Developing a Tree-Ring Chronology for Reconstructing Past Climate Conditions, Coral Pink Sand Dunes, UT

Document Type

Student Presentation

Presentation Date


Faculty Sponsor

David Wilkins

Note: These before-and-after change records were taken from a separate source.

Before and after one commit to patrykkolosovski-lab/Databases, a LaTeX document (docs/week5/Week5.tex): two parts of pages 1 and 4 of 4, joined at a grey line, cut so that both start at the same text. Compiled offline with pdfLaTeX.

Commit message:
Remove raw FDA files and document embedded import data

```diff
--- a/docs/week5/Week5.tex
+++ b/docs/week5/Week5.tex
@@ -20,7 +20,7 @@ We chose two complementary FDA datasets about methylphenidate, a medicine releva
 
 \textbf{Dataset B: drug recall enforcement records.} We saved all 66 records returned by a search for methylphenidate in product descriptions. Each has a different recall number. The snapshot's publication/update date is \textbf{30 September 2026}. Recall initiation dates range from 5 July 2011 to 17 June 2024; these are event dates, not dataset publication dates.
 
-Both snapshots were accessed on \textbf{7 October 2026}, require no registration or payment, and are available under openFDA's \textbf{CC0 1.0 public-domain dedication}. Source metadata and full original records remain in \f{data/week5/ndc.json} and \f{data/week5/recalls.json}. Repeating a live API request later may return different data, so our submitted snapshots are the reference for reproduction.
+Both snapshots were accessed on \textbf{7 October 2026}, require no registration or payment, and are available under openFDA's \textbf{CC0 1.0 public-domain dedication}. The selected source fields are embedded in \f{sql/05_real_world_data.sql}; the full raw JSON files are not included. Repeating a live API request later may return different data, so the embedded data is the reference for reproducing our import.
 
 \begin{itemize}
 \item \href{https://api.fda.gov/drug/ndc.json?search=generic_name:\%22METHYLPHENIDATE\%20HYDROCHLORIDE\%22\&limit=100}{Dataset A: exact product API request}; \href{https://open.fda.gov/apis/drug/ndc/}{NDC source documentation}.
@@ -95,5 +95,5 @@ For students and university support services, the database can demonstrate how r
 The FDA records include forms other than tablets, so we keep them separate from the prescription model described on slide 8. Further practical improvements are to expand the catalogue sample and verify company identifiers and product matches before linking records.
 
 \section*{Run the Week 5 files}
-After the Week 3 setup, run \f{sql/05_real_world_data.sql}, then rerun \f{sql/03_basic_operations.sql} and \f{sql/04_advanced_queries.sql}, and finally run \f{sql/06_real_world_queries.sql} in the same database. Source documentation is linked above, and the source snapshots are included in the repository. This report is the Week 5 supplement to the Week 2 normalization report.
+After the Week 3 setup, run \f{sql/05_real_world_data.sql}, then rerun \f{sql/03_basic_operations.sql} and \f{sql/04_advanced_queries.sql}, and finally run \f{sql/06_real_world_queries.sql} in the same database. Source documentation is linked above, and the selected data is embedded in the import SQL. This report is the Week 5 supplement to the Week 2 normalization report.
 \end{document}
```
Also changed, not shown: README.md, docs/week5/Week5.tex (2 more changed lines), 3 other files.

The Coral Pink Sand Dunes (CPSD) is one of the largest aeolian dune fields in the Colorado Plateau. Dune fields provide a harsh environment for vegetation to become established because of the shifting sands and limited soil moisture. In spite of this, in the CPSD a large, disjunct population of ponderosa pine (Pinus ponderosa) seemingly thrives within the active dune field. Using the record of growth patterns preserved in the tree rings, we hypothesize these can be used to reconstruct past climate and dune field activity by correlating measured ring-widths with regional climate variables. Here we present the development of a tree-ring chronology from cores collected from live ponderosas growing within the active dune field. Ring widths for each core sample were measured, and the composite measured series were statistically assessed by comparing each series with the master chronology that yielded an interseries correlation of 0.662 showing that the trees in this stand exhibit similarities in their responses to external factors. The climate growth-relationship is tested by correlating the standardized master chronology with precipitation data from a nearby climate reporting station in Kanab, UT. This yields a correlation coefficient of r=0.61, indicating that the climate signal in the rings is strong enough to be useful for future climate reconstructions.

This document is currently not available here.